At the same time, it shows that in addition to the difficulties experienced, it is possible for women to take a place in diplomacy by presenting masculine features. Adile Ayda, the first female diplomat of Turkey, stated that she pursued femininity and masculinity together when she returned to the profession of diplomacy after twenty-three years, and Ambassador Sumru Noyan, who served in the United Nations Vienna Office, stated that she was looking for a common language with her male colleagues by watching football matches. confirms this fact. In order to eliminate these difficulties, it will be fruitful for female diplomat candidates to listen to the sayings and experiences of experienced diplomats on some platforms that explain how useful women are in the profession, and to follow them on social media.

Discussion and Conclusion

With the increase of women diplomats, many diplomats bring up the advantages that women offer themselves in diplomacy. These advantages are that they can deal with the problems of citizens more effectively in consulates because they are women and mothers; they are better at gathering information and intelligence because they are more active and social; They do not forget the details because they are understanding, hardworking and organized; It is stated that they solve problems better and bring a softer style to the negotiation table due to their empathy and communication skills.

It has also been stated that female diplomats are more effective in public diplomacy as they can reach local women. Combating sexist practices in diplomacy in this way – both by emphasizing the masculine features and by emphasizing the advantage of feminine features – results in reproducing the “dominant masculine” structure of the diplomacy institution.

In the Ministry of Foreign Affairs, which was traditionally known as a “male-dominated” institution, it is seen that women have risen to senior positions by destroying this perception to a great extent. Developments are being made in the studies related to the prevention of inequality experienced today by women breaking traditional stereotypes. Women ambassadors, who hold senior positions in the Ministry of Foreign Affairs, whose number of female employees have increased significantly in recent years, play an active role in the creation and execution of Turkish foreign policy. While women mission chiefs in all corners of the world sometimes carry out their duties in the most difficult deprivation conditions, in Turkey, women diplomats and staff also contribute to Turkish diplomacy with devotion.

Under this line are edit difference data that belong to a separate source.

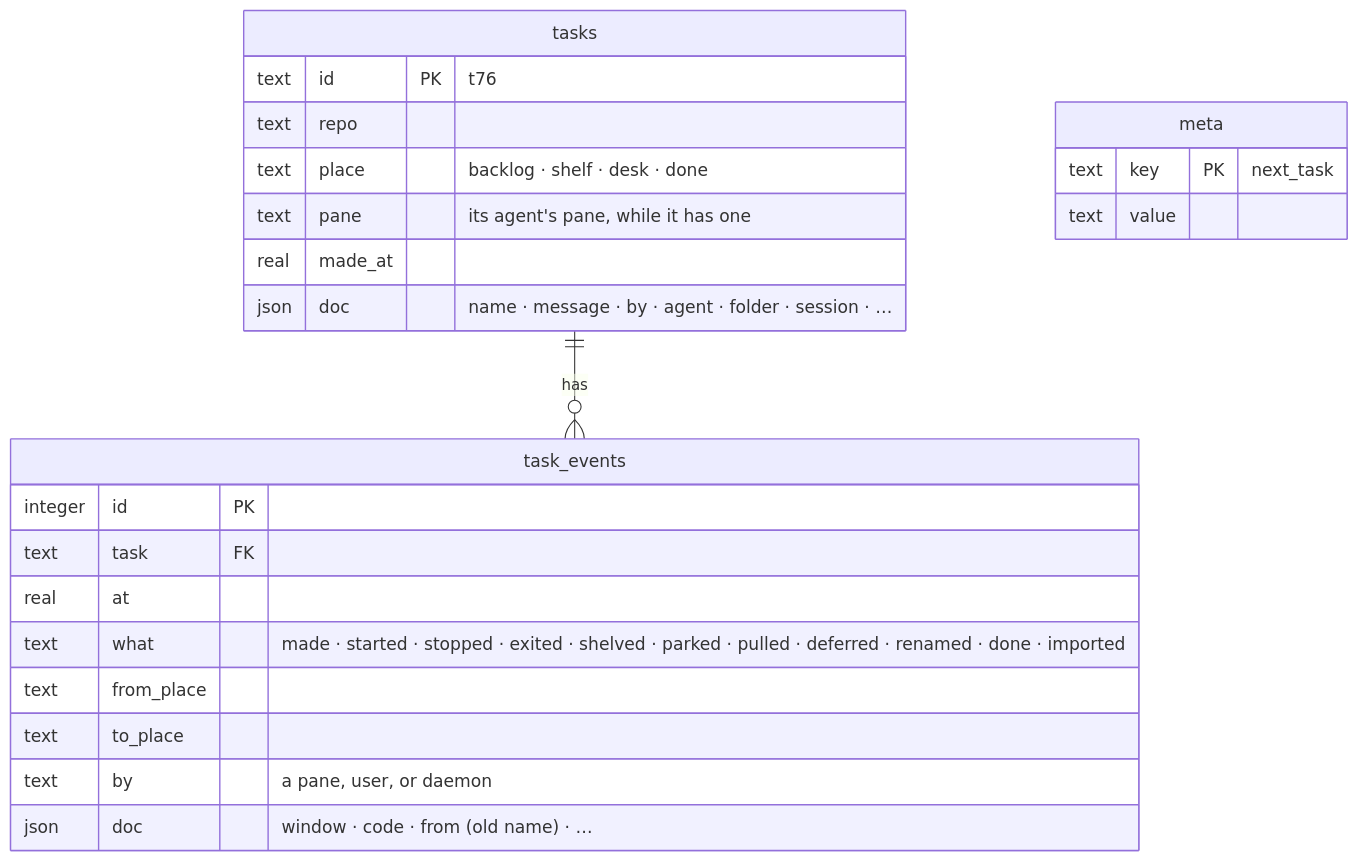
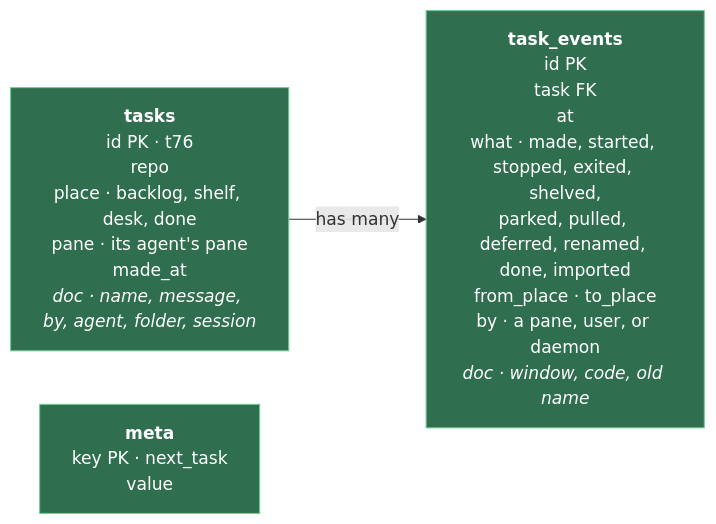
Before and after one commit to jemdiggity/kanna-v4: the second of 2 diagrams in docs/specs/database.md, drawn with Mermaid.

Commit message:
Database spec: the tables as a flowchart, which Kanna's markdown pane draws

````diff
--- a/docs/specs/database.md
+++ b/docs/specs/database.md
@@ -28,26 +28,9 @@
 ```mermaid
-erDiagram
-    tasks ||--o{ task_events : "has"
-    tasks {
-        text id PK "t76"
-        text repo
-        text place "backlog · shelf · desk · done"
-        text pane "its agent's pane, while it has one"
-        real made_at
-        json doc "name · message · by · agent · folder · session · …"
-    }
-    task_events {
-        integer id PK
-        text task FK
-        real at
-        text what "made · started · stopped · exited · shelved · parked · pulled · deferred · renamed · done · imported"
-        text from_place
-        text to_place
-        text by "a pane, user, or daemon"
-        json doc "window · code · from (old name) · …"
-    }
-    meta {
-        text key PK "next_task"
-        text value
-    }
+flowchart LR
+    T["<b>tasks</b><br/>id PK · t76<br/>repo<br/>place · backlog, shelf, desk, done<br/>pane · its agent's pane<br/>made_at<br/><i>doc · name, message, by, agent, folder, session</i>"]
+    E["<b>task_events</b><br/>id PK<br/>task FK<br/>at<br/>what · made, started, stopped, exited, shelved,<br/>parked, pulled, deferred, renamed, done, imported<br/>from_place · to_place<br/>by · a pane, user, or daemon<br/><i>doc · window, code, old name</i>"]
+    M["<b>meta</b><br/>key PK · next_task<br/>value"]
+    T -->|"has many"| E
+    classDef table fill:#2f6f4f,stroke:#6fcf97,color:#ffffff
+    class T,E,M table
 ```
````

With the increase in the number of our female diplomats representing our country, we set an example for other countries, while at the same time, since diplomacy emphasizes a “representation”, it sets an equal example for the women of our country. In these difficult conditions, efforts can be made to increase the visibility of our women working in the Ministry of Foreign Affairs so that we can witness and support their struggle for their country. Listening and watching themselves in conferences, news channels and discussion programs, especially in the use of social media, will shed light on those who want to advance in this way, especially young people studying in the relevant department of the university.

Research by Aytuğçe Atila and Onur Hokelekli